---- Task input

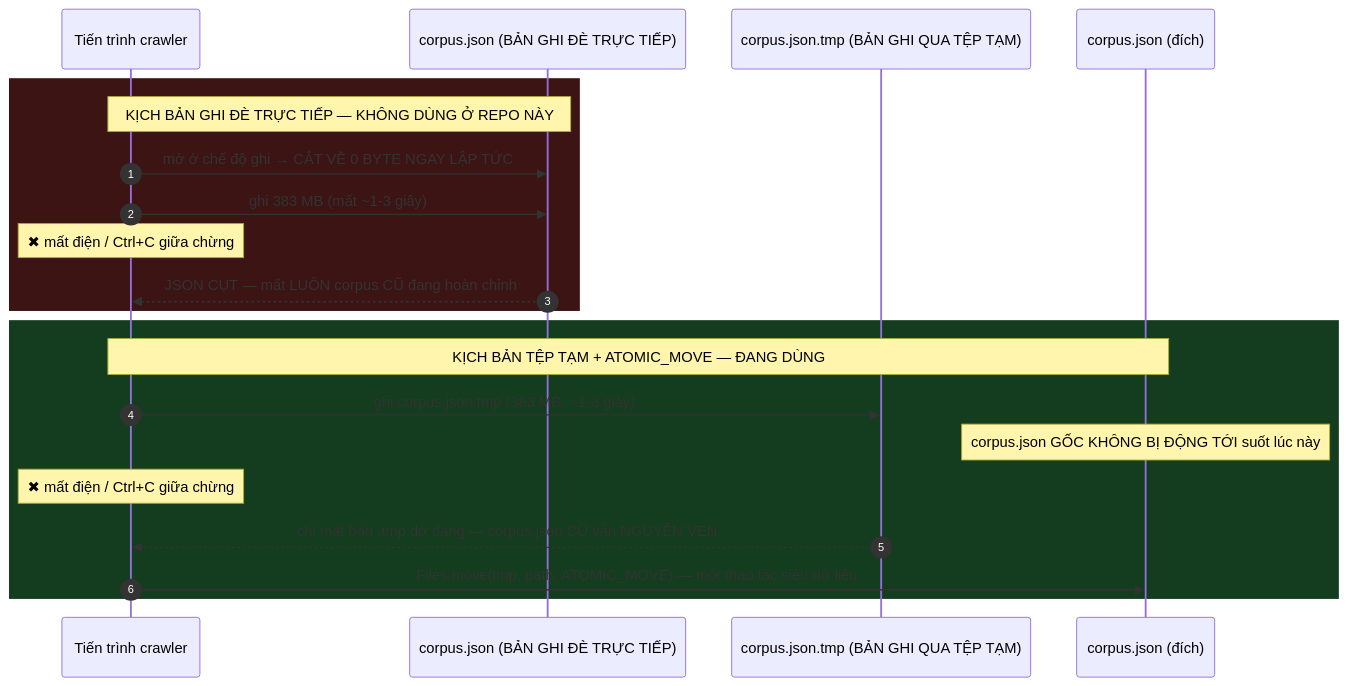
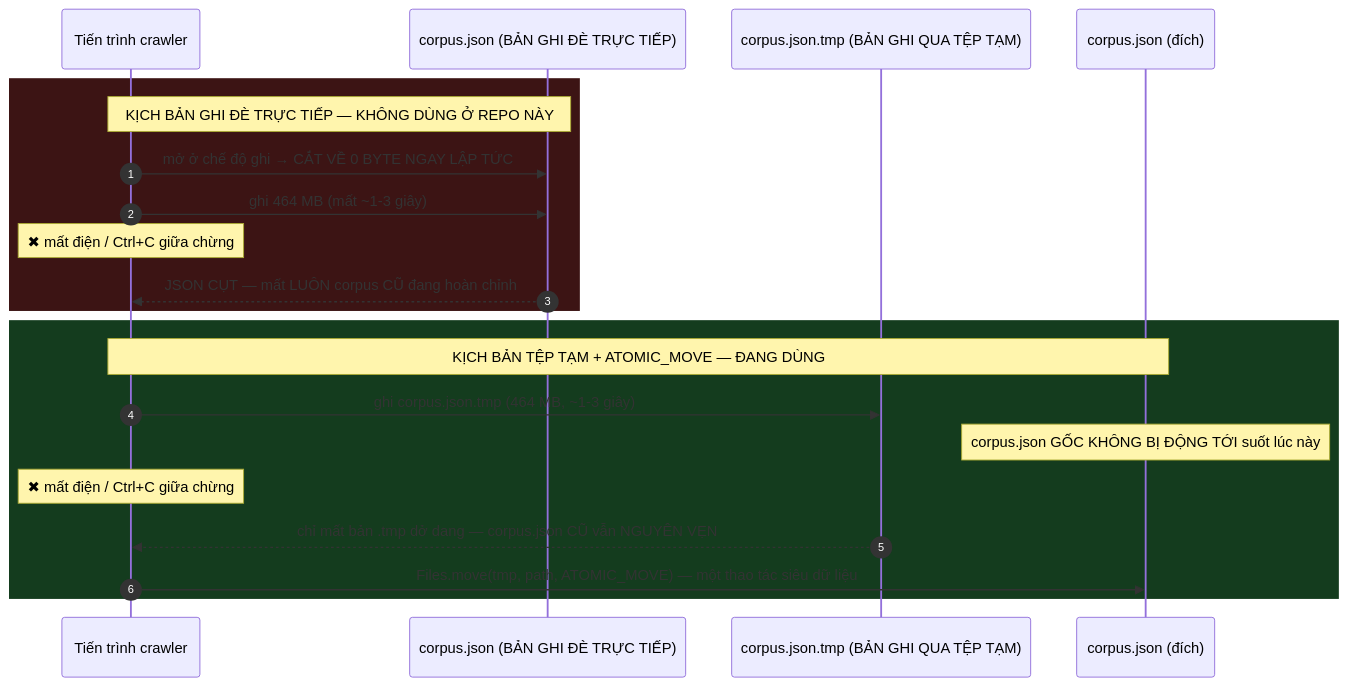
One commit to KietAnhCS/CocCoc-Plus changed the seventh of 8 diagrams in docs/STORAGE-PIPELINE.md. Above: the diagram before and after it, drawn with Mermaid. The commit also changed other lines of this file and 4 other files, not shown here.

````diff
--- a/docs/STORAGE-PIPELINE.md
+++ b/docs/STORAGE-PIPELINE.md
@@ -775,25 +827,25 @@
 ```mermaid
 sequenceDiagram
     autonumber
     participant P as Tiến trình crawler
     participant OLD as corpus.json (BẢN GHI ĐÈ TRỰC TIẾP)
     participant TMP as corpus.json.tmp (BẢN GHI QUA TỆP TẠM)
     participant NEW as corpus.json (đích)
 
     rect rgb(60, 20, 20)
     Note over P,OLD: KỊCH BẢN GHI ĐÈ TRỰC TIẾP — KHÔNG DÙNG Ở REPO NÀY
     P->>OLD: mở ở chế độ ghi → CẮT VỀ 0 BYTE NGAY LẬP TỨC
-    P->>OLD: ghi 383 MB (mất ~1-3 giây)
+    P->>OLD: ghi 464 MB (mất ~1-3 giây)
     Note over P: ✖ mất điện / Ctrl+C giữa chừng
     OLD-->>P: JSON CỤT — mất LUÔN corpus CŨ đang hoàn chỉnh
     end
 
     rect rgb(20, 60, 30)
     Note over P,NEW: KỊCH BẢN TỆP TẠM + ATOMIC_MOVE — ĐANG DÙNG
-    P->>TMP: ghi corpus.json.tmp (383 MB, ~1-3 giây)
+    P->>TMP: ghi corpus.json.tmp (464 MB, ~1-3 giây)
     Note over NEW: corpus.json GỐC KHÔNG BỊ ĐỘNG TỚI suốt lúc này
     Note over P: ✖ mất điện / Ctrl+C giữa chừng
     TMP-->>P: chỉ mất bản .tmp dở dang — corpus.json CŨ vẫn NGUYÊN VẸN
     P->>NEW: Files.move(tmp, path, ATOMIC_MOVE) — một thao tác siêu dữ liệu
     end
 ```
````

--------
---- Task input

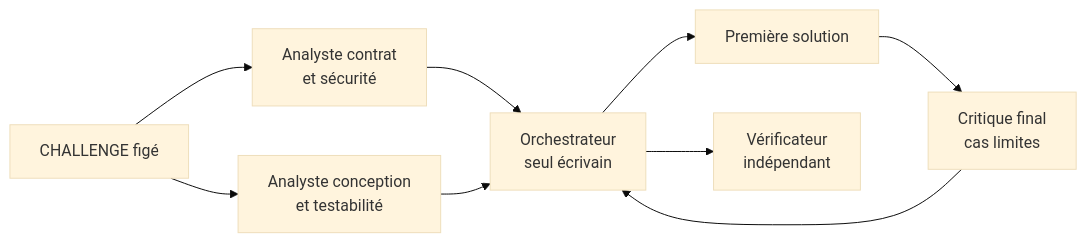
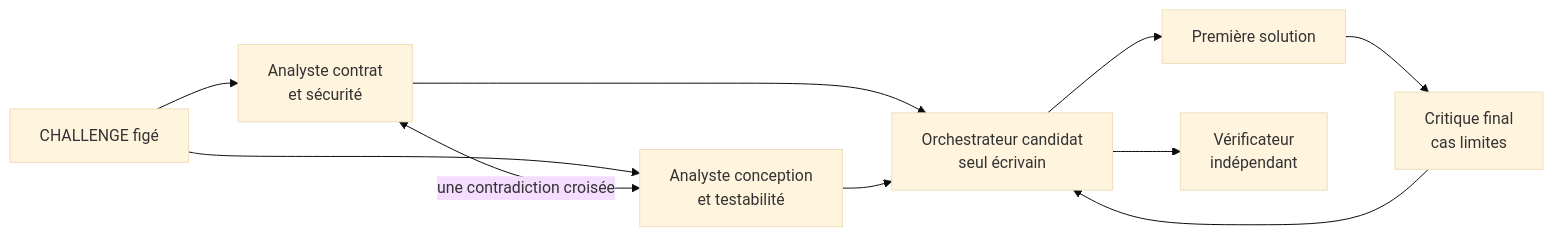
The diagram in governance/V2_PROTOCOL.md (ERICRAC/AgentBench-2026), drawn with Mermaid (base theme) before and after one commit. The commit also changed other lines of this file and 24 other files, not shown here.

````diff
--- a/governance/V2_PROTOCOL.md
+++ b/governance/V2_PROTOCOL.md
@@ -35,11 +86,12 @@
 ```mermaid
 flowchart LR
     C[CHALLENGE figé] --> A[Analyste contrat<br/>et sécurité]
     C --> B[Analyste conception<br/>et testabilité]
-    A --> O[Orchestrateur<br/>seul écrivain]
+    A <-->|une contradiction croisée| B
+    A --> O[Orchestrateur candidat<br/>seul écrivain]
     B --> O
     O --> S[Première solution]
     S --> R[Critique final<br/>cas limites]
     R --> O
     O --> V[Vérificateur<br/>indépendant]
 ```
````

--------
---- Task input

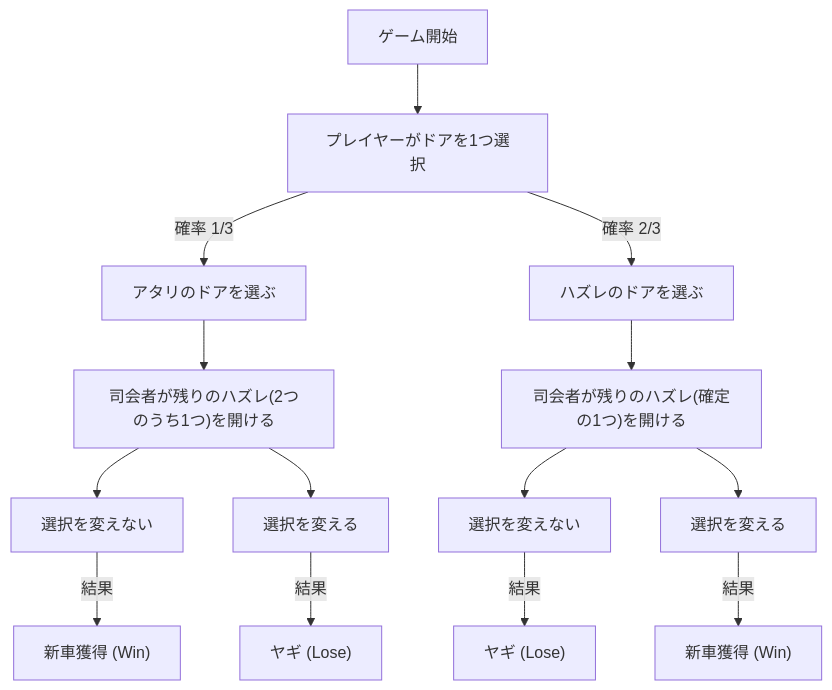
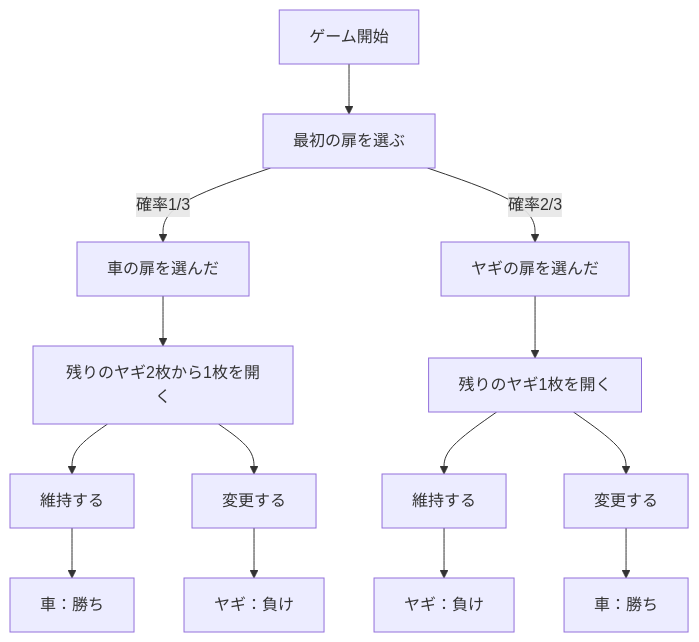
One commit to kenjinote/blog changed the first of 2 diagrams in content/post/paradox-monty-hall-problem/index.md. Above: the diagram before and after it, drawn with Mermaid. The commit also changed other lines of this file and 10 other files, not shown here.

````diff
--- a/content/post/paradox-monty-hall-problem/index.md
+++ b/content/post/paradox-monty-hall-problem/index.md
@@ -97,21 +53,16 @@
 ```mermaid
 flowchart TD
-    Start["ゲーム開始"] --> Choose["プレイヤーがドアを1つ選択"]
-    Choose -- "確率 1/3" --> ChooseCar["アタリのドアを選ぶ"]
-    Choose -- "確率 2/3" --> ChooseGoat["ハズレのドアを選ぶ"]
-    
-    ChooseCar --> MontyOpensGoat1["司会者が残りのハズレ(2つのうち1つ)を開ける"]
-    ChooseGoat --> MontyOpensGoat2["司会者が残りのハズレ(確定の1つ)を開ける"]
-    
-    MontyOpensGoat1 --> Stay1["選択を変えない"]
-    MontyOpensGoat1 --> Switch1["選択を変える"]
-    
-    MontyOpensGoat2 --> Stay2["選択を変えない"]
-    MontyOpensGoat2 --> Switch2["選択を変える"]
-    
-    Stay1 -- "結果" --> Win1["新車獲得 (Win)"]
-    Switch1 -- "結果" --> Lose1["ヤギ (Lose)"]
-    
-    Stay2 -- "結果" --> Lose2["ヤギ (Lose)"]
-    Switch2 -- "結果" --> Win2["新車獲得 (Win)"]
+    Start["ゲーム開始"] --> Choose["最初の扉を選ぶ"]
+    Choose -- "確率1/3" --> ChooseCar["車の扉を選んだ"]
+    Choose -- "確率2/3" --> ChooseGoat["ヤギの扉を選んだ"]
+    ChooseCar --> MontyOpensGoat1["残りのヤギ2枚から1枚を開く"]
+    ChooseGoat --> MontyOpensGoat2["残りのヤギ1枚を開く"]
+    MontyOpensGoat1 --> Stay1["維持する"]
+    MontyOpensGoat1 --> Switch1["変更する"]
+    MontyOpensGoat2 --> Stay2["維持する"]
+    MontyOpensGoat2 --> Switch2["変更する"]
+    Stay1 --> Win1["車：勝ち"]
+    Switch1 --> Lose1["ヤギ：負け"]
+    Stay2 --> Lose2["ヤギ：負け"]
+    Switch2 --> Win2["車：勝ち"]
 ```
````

--------

## Your instructions:
Filter the entries above down to the lines that contain the word "ChooseGoat".

## Answer area:
-    Choose -- "確率 2/3" --> ChooseGoat["ハズレのドアを選ぶ"]
-    ChooseGoat --> MontyOpensGoat2["司会者が残りのハズレ(確定の1つ)を開ける"]
+    Choose -- "確率2/3" --> ChooseGoat["ヤギの扉を選んだ"]
+    ChooseGoat --> MontyOpensGoat2["残りのヤギ1枚を開く"]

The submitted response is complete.